Barbados did not need permission from the U.K. to become a republic, although the island will remain a member of the Commonwealth Realm, the first nation to do so after ceasing to be a constitutional monarchy.

British Prime Minister Boris Johnson said in a statement Monday that Britain and Barbados would remain friends and allies: "Ours is a partnership built to last as we tackle shared global challenges like the climate crisis and global recovery from the pandemic together."

The transformation into a republic is an event the Caribbean has not seen since the 1970s, when Guyana, Dominica and Trinidad and Tobago became republics.

Edwards, the Bajan property manager born in Guyana, said his native country faced a difficult time after becoming a republic because a lot of British-owned businesses pulled out at the time.

"It was a very rough patch for years," he recalled, adding that he expects the results to be much different for Barbados. "It was a different time back then."
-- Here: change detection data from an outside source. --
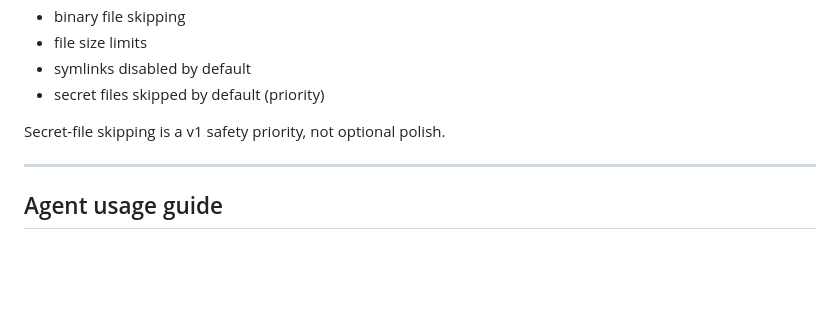
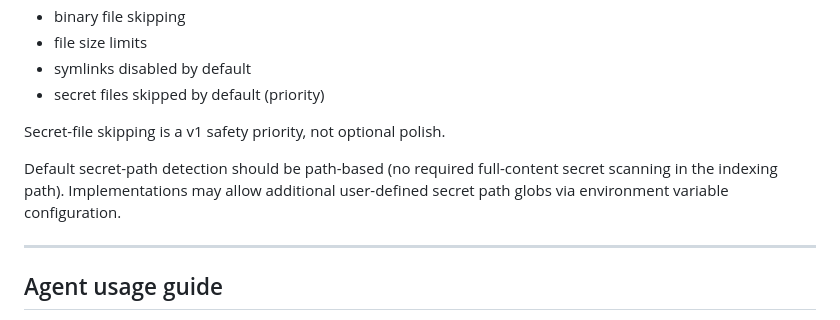
Before and after one commit to pusherofbrooms/codesieve, a Markdown page: SPEC.md, the part around the change. GitHub-like rendering; blank space fills up the shorter version.

Commit message:
spec: clarify path-based secret skipping and env override

```diff
--- a/SPEC.md
+++ b/SPEC.md
@@ -661,6 +661,8 @@ Requirements:
 
 Secret-file skipping is a v1 safety priority, not optional polish.
 
+Default secret-path detection should be path-based (no required full-content secret scanning in the indexing path). Implementations may allow additional user-defined secret path globs via environment variable configuration.
+
 ---
 
 ## Agent usage guide
```
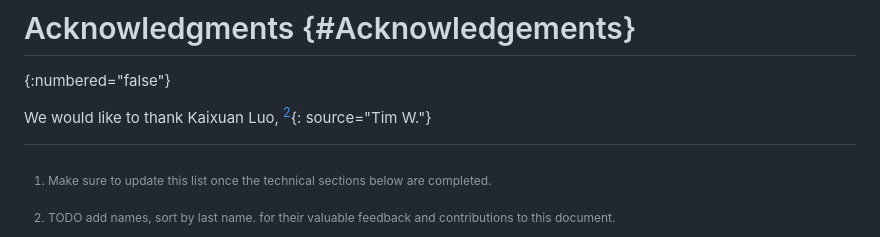
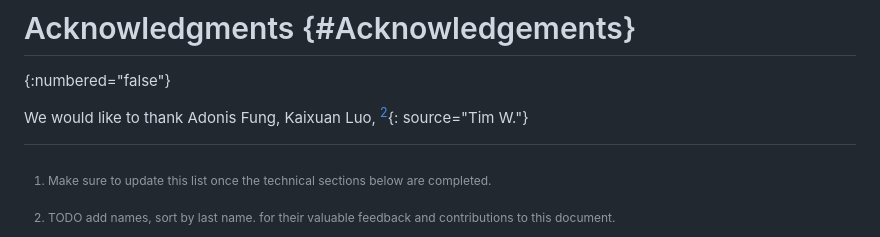
Before and after one commit to SECtim/draft-wuertele-oauth-security-topics-update, a Markdown page: draft-wuertele-oauth-security-topics-update.md, the part around the change. Drawn GitHub-style.

Commit message:
Add Adonis to acks

```diff
--- a/draft-wuertele-oauth-security-topics-update.md
+++ b/draft-wuertele-oauth-security-topics-update.md
@@ -326,6 +326,7 @@ This document has no IANA actions.
 {:numbered="false"}
 
 We would like to thank
+Adonis Fung,
 Kaixuan Luo,
 [^acksAddNames]{: source="Tim W."}
 
```
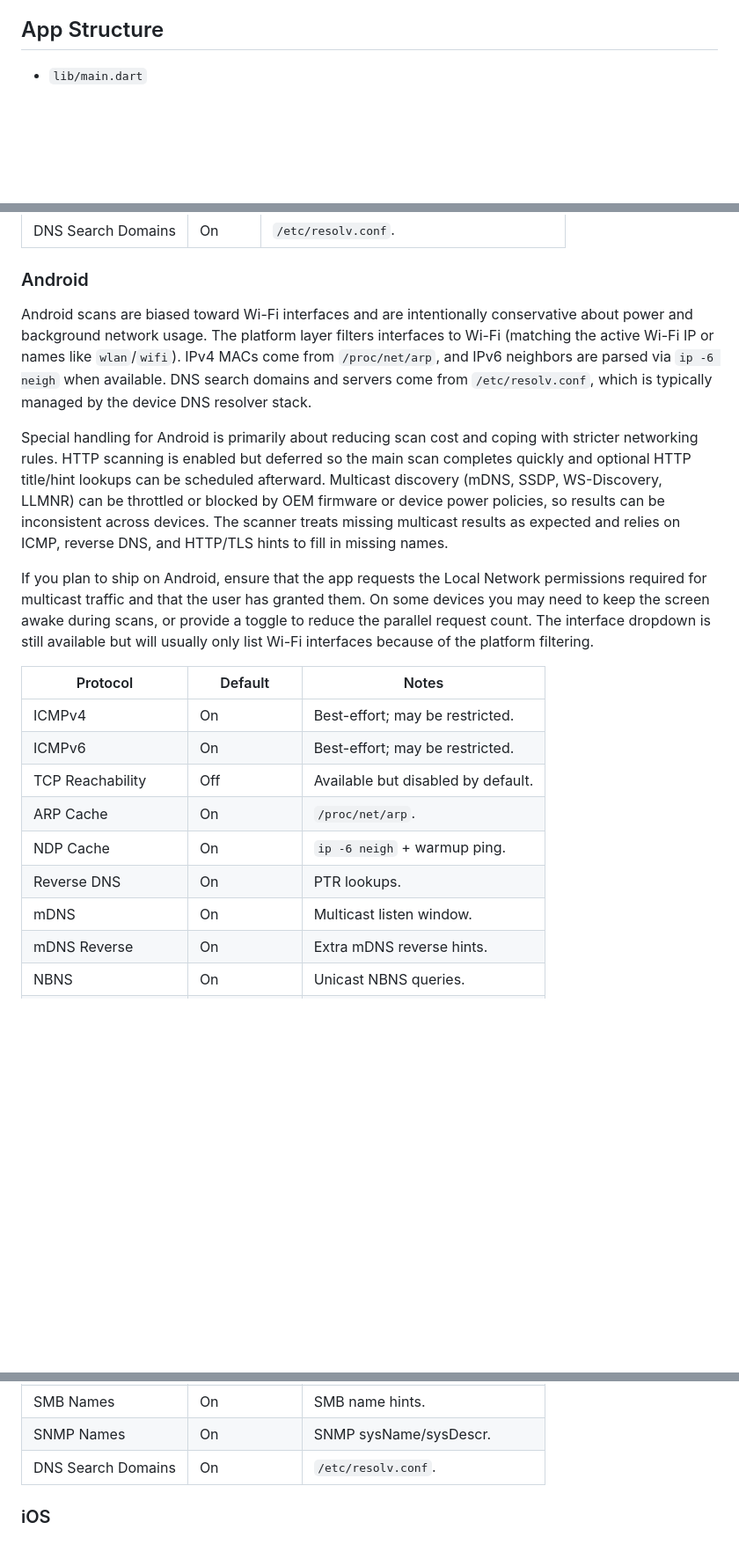
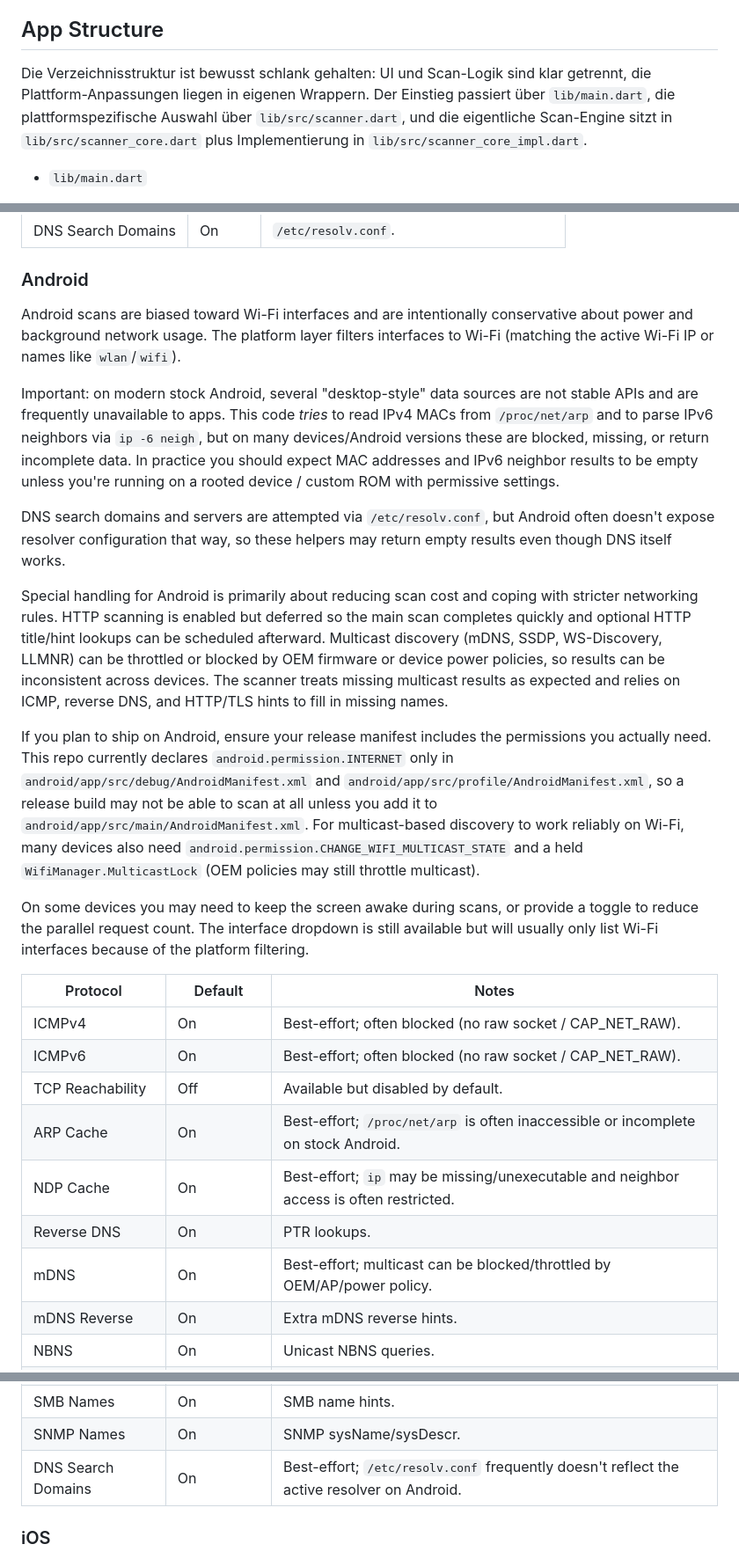
Before and after one commit to majuss/MultiScan, a Markdown page: README.md, 3 parts joined by grey strips. Shown at 88% size. GitHub-like rendering; blank space fills up the shorter version.

```diff
--- a/README.md
+++ b/README.md
@@ -4,6 +4,8 @@ True multiplatform LAN scanning tool. The last one you ever need. Written in Flu
 Flutter desktop/mobile app that scans the local network, discovers hosts, and surfaces details like IPs, MAC addresses (where the OS allows it), hostnames, mDNS/NBNS signals, and ICMP latency. This README documents the code structure and provides platform-specific documentation for how each build behaves.
 
 ## App Structure
+
+Die Verzeichnisstruktur ist bewusst schlank gehalten: UI und Scan-Logik sind klar getrennt, die Plattform-Anpassungen liegen in eigenen Wrappern. Der Einstieg passiert über `lib/main.dart`, die plattformspezifische Auswahl über `lib/src/scanner.dart`, und die eigentliche Scan-Engine sitzt in `lib/src/scanner_core.dart` plus Implementierung in `lib/src/scanner_core_impl.dart`.
 
 - `lib/main.dart`
   - Entry point and UI.
@@ -148,21 +152,27 @@ Linux is also a good candidate for additional integrations: you can add `arp -n`
 
 ### Android
 
-Android scans are biased toward Wi-Fi interfaces and are intentionally conservative about power and background network usage. The platform layer filters interfaces to Wi-Fi (matching the active Wi-Fi IP or names like `wlan`/`wifi`). IPv4 MACs come from `/proc/net/arp`, and IPv6 neighbors are parsed via `ip -6 neigh` when available. DNS search domains and servers come from `/etc/resolv.conf`, which is typically managed by the device DNS resolver stack.
+Android scans are biased toward Wi-Fi interfaces and are intentionally conservative about power and background network usage. The platform layer filters interfaces to Wi-Fi (matching the active Wi-Fi IP or names like `wlan`/`wifi`).
+
+Important: on modern stock Android, several "desktop-style" data sources are not stable APIs and are frequently unavailable to apps. This code *tries* to read IPv4 MACs from `/proc/net/arp` and to parse IPv6 neighbors via `ip -6 neigh`, but on many devices/Android versions these are blocked, missing, or return incomplete data. In practice you should expect MAC addresses and IPv6 neighbor results to be empty unless you're running on a rooted device / custom ROM with permissive settings.
+
+DNS search domains and servers are attempted via `/etc/resolv.conf`, but Android often doesn't expose resolver configuration that way, so these helpers may return empty results even though DNS itself works.
 
 Special handling for Android is primarily about reducing scan cost and coping with stricter networking rules. HTTP scanning is enabled but deferred so the main scan completes quickly and optional HTTP title/hint lookups can be scheduled afterward. Multicast discovery (mDNS, SSDP, WS-Discovery, LLMNR) can be throttled or blocked by OEM firmware or device power policies, so results can be inconsistent across devices. The scanner treats missing multicast results as expected and relies on ICMP, reverse DNS, and HTTP/TLS hints to fill in missing names.
 
-If you plan to ship on Android, ensure that the app requests the Local Network permissions required for multicast traffic and that the user has granted them. On some devices you may need to keep the screen awake during scans, or provide a toggle to reduce the parallel request count. The interface dropdown is still available but will usually only list Wi-Fi interfaces because of the platform filtering.
+If you plan to ship on Android, ensure your release manifest includes the permissions you actually need. This repo currently declares `android.permission.INTERNET` only in `android/app/src/debug/AndroidManifest.xml` and `android/app/src/profile/AndroidManifest.xml`, so a release build may not be able to scan at all unless you add it to `android/app/src/main/AndroidManifest.xml`. For multicast-based discovery to work reliably on Wi-Fi, many devices also need `android.permission.CHANGE_WIFI_MULTICAST_STATE` and a held `WifiManager.MulticastLock` (OEM policies may still throttle multicast).
+
+On some devices you may need to keep the screen awake during scans, or provide a toggle to reduce the parallel request count. The interface dropdown is still available but will usually only list Wi-Fi interfaces because of the platform filtering.
 
 | Protocol | Default | Notes |
 | --- | --- | --- |
-| ICMPv4 | On | Best-effort; may be restricted. |
-| ICMPv6 | On | Best-effort; may be restricted. |
+| ICMPv4 | On | Best-effort; often blocked (no raw socket / CAP\_NET\_RAW). |
+| ICMPv6 | On | Best-effort; often blocked (no raw socket / CAP\_NET\_RAW). |
 | TCP Reachability | Off | Available but disabled by default. |
-| ARP Cache | On | `/proc/net/arp`. |
-| NDP Cache | On | `ip -6 neigh` + warmup ping. |
+| ARP Cache | On | Best-effort; `/proc/net/arp` is often inaccessible or incomplete on stock Android. |
+| NDP Cache | On | Best-effort; `ip` may be missing/unexecutable and neighbor access is often restricted. |
 | Reverse DNS | On | PTR lookups. |
-| mDNS | On | Multicast listen window. |
+| mDNS | On | Best-effort; multicast can be blocked/throttled by OEM/AP/power policy. |
 | mDNS Reverse | On | Extra mDNS reverse hints. |
 | NBNS | On | Unicast NBNS queries. |
 | NBNS Broadcast | On | Broadcast discovery. |
@@ -176,7 +186,7 @@ If you plan to ship on Android, ensure that the app requests the Local Network p
 | SMB1 | On | Legacy SMB1 probes. |
 | SMB Names | On | SMB name hints. |
 | SNMP Names | On | SNMP sysName/sysDescr. |
-| DNS Search Domains | On | `/etc/resolv.conf`. |
+| DNS Search Domains | On | Best-effort; `/etc/resolv.conf` frequently doesn't reflect the active resolver on Android. |
 
 ### iOS
 
```
Also changed, not shown: other parts of README.md (+2 -0 lines).
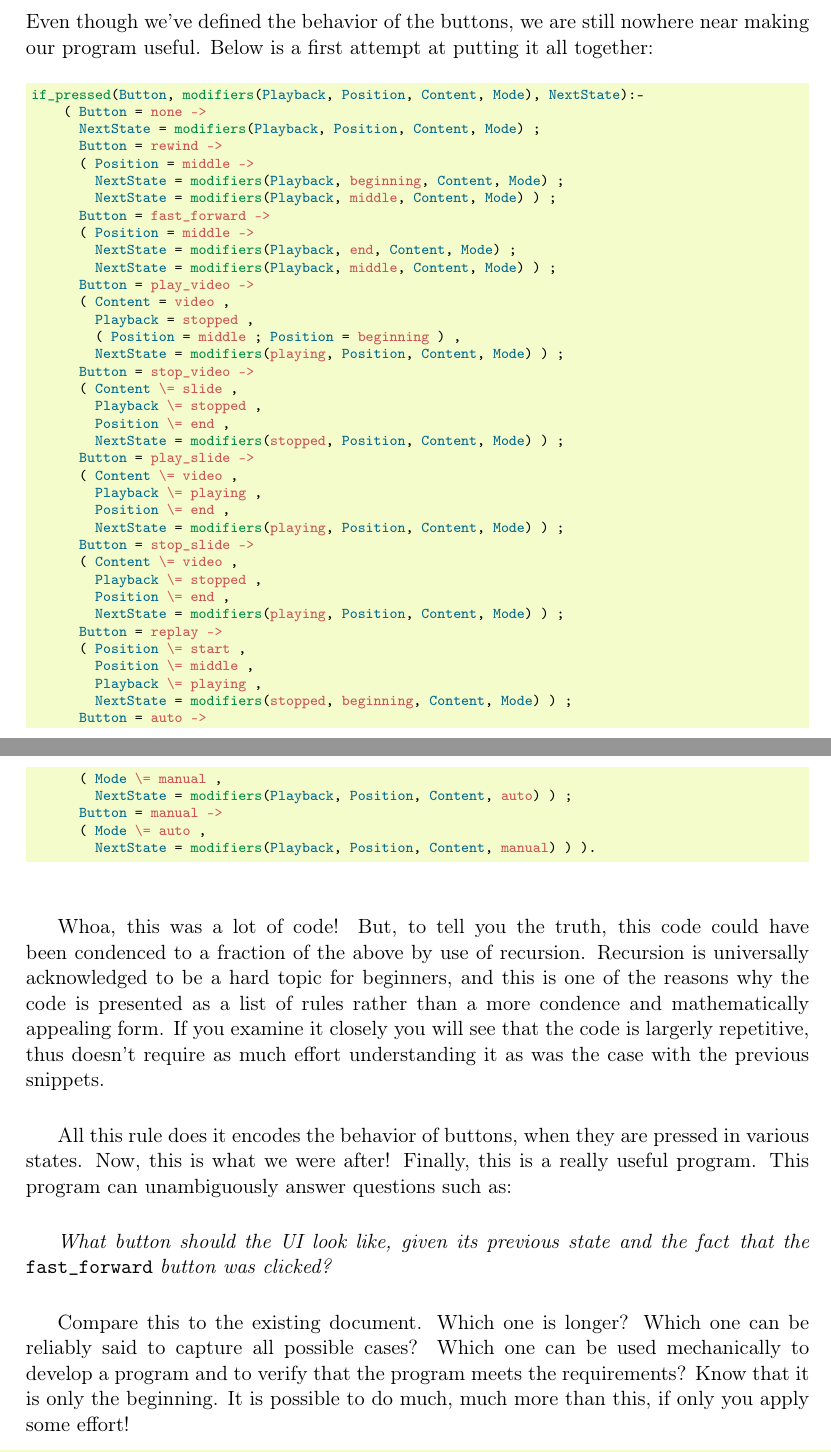
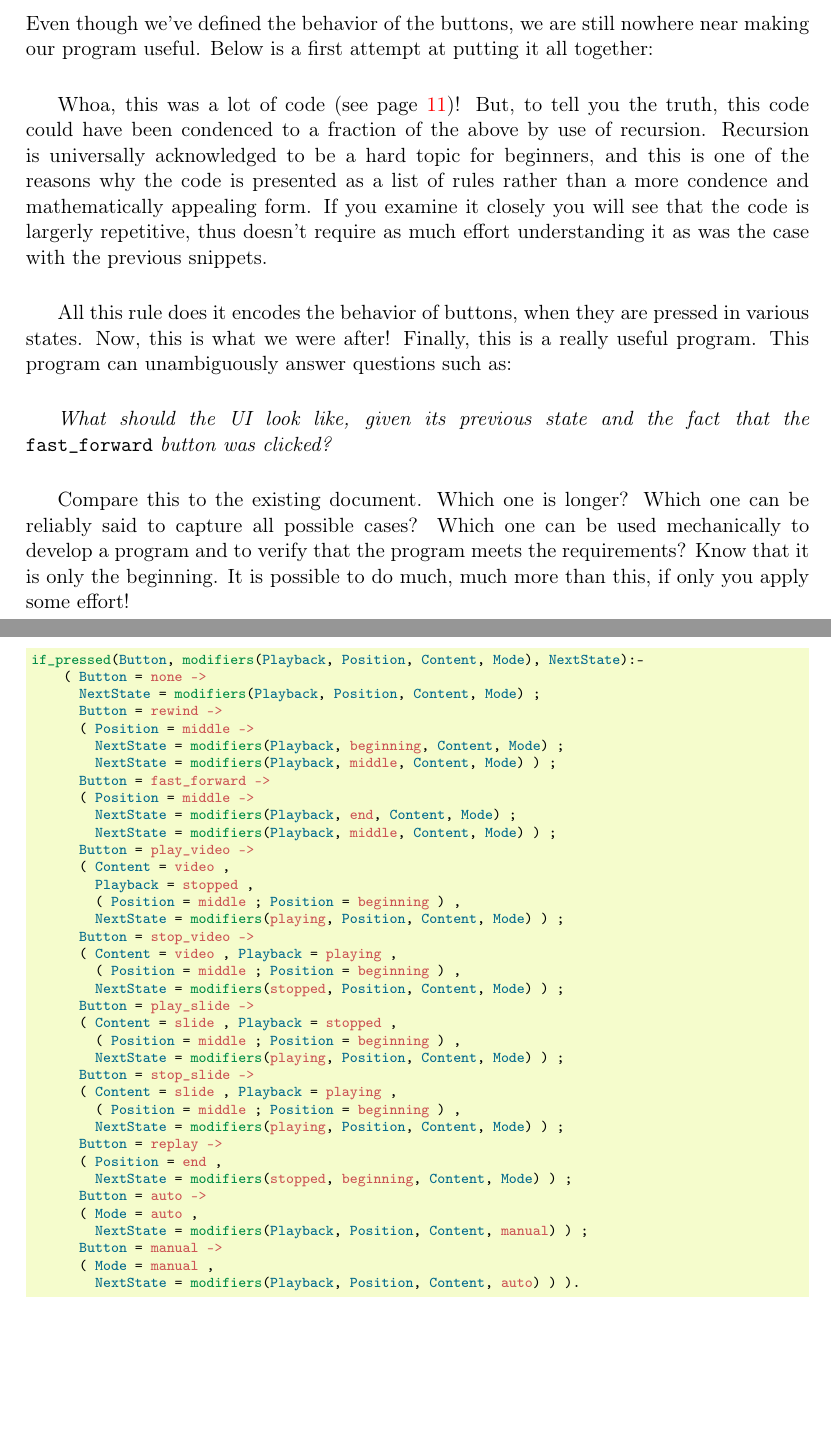
Before and after one commit to wvxvw/magic-thinking, a LaTeX document (science-vs-magic.tex): two parts of pages 10 and 11 of 13, joined at a grey line, cut so that both start at the same text, the shorter picture padded with empty space. Compiled offline with pdfLaTeX.

Commit message:
Fixed some typos (and the last Prolog listing).

```diff
--- a/science-vs-magic.tex
+++ b/science-vs-magic.tex
@@ -361,6 +361,31 @@ Even though we've defined the behavior of the buttons, we are still nowhere
 near making our program useful.  Below is a first attempt at putting it all
 together:
 
+Whoa, this was a lot of code (see page \pageref{if_pressed})! But, to tell you
+the truth, this code could have been condenced to a fraction of the above by
+use of recursion.  Recursion is universally acknowledged to be a hard topic
+for beginners, and this is one of the reasons why the code is presented as a
+list of rules rather than a more condence and mathematically appealing form.
+If you examine it closely you will see that the code is largerly repetitive,
+thus doesn't require as much effort understanding it as was the case with the
+previous snippets.
+
+All this rule does it encodes the behavior of buttons, when they are pressed in
+various states.  Now, this is what we were after!  Finally, this is a really
+useful program.  This program can unambiguously answer questions such as:
+
+\emph{What should the UI look like, given its previous state and the fact}
+\emph{that the} \texttt{fast\_forward} \emph{button was clicked?}
+
+Compare this to the existing document.  Which one is longer? Which one can be
+reliably said to capture all possible cases?  Which one can be used mechanically
+to develop a program and to verify that the program meets the requirements?
+Know that it is only the beginning.  It is possible to do much, much more than
+this, if only you apply some effort!
+
+\newpage
+
+\label{if_pressed}
 \begin{minted}[bgcolor=codebg,fontsize=\scriptsize]{prolog}
 if_pressed(Button, modifiers(Playback, Position, Content, Mode), NextState):-
     ( Button = none ->
@@ -379,53 +404,27 @@ if_pressed(Button, modifiers(Playback, Position, Content, Mode), NextState):-
         ( Position = middle ; Position = beginning ) ,
         NextState = modifiers(playing, Position, Content, Mode) ) ;
       Button = stop_video ->
-      ( Content \= slide ,
-        Playback \= stopped ,
-        Position \= end ,
+      ( Content = video , Playback = playing ,
+        ( Position = middle ; Position = beginning ) ,
         NextState = modifiers(stopped, Position, Content, Mode) ) ;
       Button = play_slide ->
-      ( Content \= video ,
-        Playback \= playing ,
-        Position \= end ,
+      ( Content = slide , Playback = stopped ,
+        ( Position = middle ; Position = beginning ) ,
         NextState = modifiers(playing, Position, Content, Mode) ) ;
       Button = stop_slide ->
-      ( Content \= video ,
-        Playback \= stopped ,
-        Position \= end ,
+      ( Content = slide , Playback = playing ,
+        ( Position = middle ; Position = beginning ) ,
         NextState = modifiers(playing, Position, Content, Mode) ) ;
       Button = replay ->
-      ( Position \= start ,
-        Position \= middle ,
-        Playback \= playing ,
+      ( Position = end ,
         NextState = modifiers(stopped, beginning, Content, Mode) ) ;
       Button = auto ->
-      ( Mode \= manual ,
-        NextState = modifiers(Playback, Position, Content, auto) ) ;
+      ( Mode = auto ,
+        NextState = modifiers(Playback, Position, Content, manual) ) ;
       Button = manual ->
-      ( Mode \= auto ,
-        NextState = modifiers(Playback, Position, Content, manual) ) ).
+      ( Mode = manual ,
+        NextState = modifiers(Playback, Position, Content, auto) ) ).
 \end{minted}
-
-Whoa, this was a lot of code! But, to tell you the truth, this code could have
-been condenced to a fraction of the above by use of recursion.  Recursion is
-universally acknowledged to be a hard topic for beginners, and this is one of
-the reasons why the code is presented as a list of rules rather than a more
-condence and mathematically appealing form.  If you examine it closely you will
-see that the code is largerly repetitive, thus doesn't require as much effort
-understanding it as was the case with the previous snippets.
-
-All this rule does it encodes the behavior of buttons, when they are pressed in
-various states.  Now, this is what we were after!  Finally, this is a really
-useful program.  This program can unambiguously answer questions such as:
-
-\emph{What button should the UI look like, given its previous state and the fact}
-\emph{that the} \texttt{fast\_forward} \emph{button was clicked?}
-
-Compare this to the existing document.  Which one is longer? Which one can be
-reliably said to capture all possible cases?  Which one can be used mechanically
-to develop a program and to verify that the program meets the requirements?
-Know that it is only the beginning.  It is possible to do much, much more than
-this, if only you apply some effort!
 \subsection{Queries}
 \label{sec-2-4}
 
```
Also changed, not shown: science-vs-magic.pdf, science-vs-magic.tex (2 more changed lines), 1 other file.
Prince Charles Arrives in Barbados
Prince Charles arrived in Barbados Sunday in anticipation of the ceremony, where he was honored with a 21-gun salute. Prince Charles, Prince of Wales arrives at Bridgetown Airport on November 28 in Bridgetown, Barbados. Jeff J Mitchell/Getty Images